A harrowing prison memoir, the first to date by an inmate who is behind bars at the Cuban penitentiary that has become a byword for an American gulag.

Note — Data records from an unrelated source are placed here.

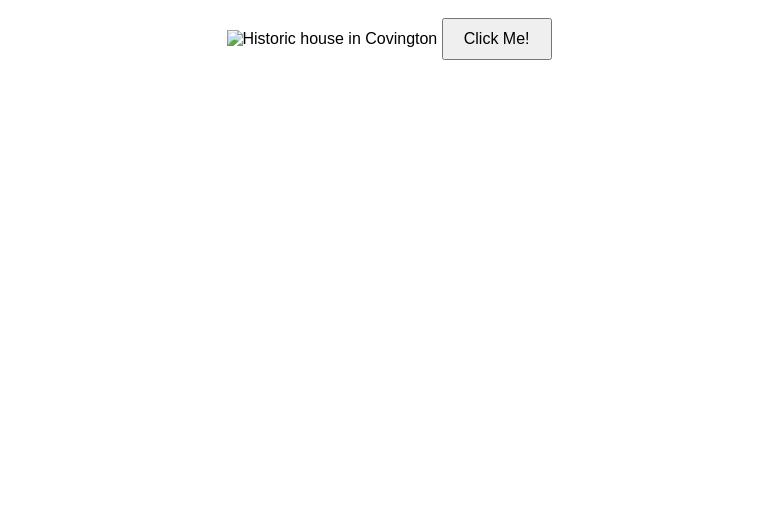
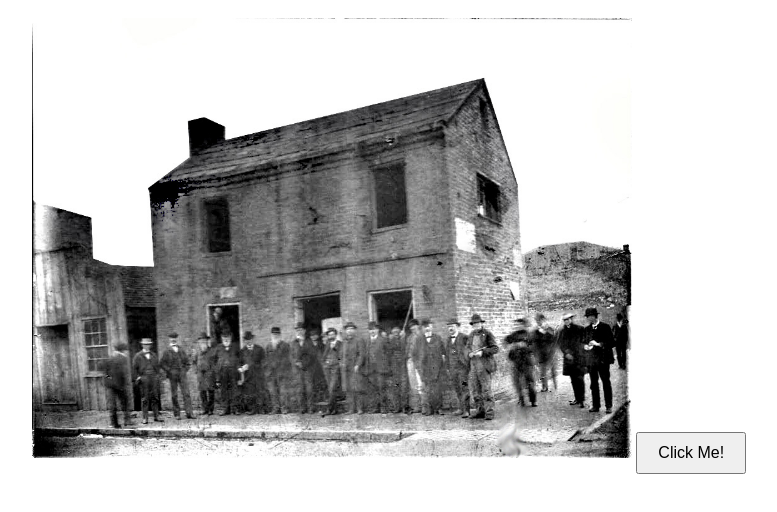
Before and after one commit to WhiteheadJF/my-website, a plain HTML site: page index.html in a window 1280 px wide. Shown: the part 140-652 px from the top of the page, without its empty margins (251-1028 px from the left). Drawn offline with Linux system fonts and the light colour scheme.

Commit message:
Update index.html

```diff
--- a/index.html
+++ b/index.html
@@ -6,7 +6,7 @@
 </head>
 <body>
   <h1>Welcome to My Website</h1>
-  <img src="old-house.jpg" alt="Historic house in Covington" width="600">
+  <img src="house.jpg" alt="Historic house in Covington" width="600">
   <button id="helloBtn">Click Me!</button>
 
   <script src="script.js"></script>
```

Slahi was caught up early in the post-9/11 sweep, suspected of having played a role. As he admits, he did fight against the Soviets in Afghanistan, “but then al Qaida didn’t wage Jihad against America….In the mid-90’s they wanted to wage Jihad against America, but I personally had nothing to do with that.” After turning himself in for questioning in his native Mauritania, Slahi was “rendered” to Jordan and interrogated for eight months before the Jordanians decided he was innocent. A Marine prosecutor recalls that the CIA, managing Slahi’s fate, “just kind of threw him over to U.S. military control in Bagram, Afghanistan,” from which he was sent to Guantánamo in 2002. There he has remained, yet to be charged with a crime apart from that he “fucked up.” Setting aside the question of complicity, it is shockingly clear from Slahi’s account that torture was routine: “I heard so many testimonies from detainees who didn’t know each other that they couldn’t be lies,” he writes, and his own experiences bear this out. For all we know, torture still is routine: This account dates to before 2005, when his manuscript entered into the realm of formally classified military material, and it is heavily redacted, so much so that one representative page is a sea of black strike-throughs, the surviving text reading “was accompanied by an Arabic interpreter….He was very weak in the language.” Elsewhere, the prison memoir is much like other books of its kind: The guards are infantile brutes, the inmates a cross-section of humanity, and the rules and laws bewildering.
Slahi may or may not be a reliable narrator; readers are called on to suspend disbelief. By his account, of course, he is not guilty. His memoir is essential reading for anyone concerned with human rights and the rule of law.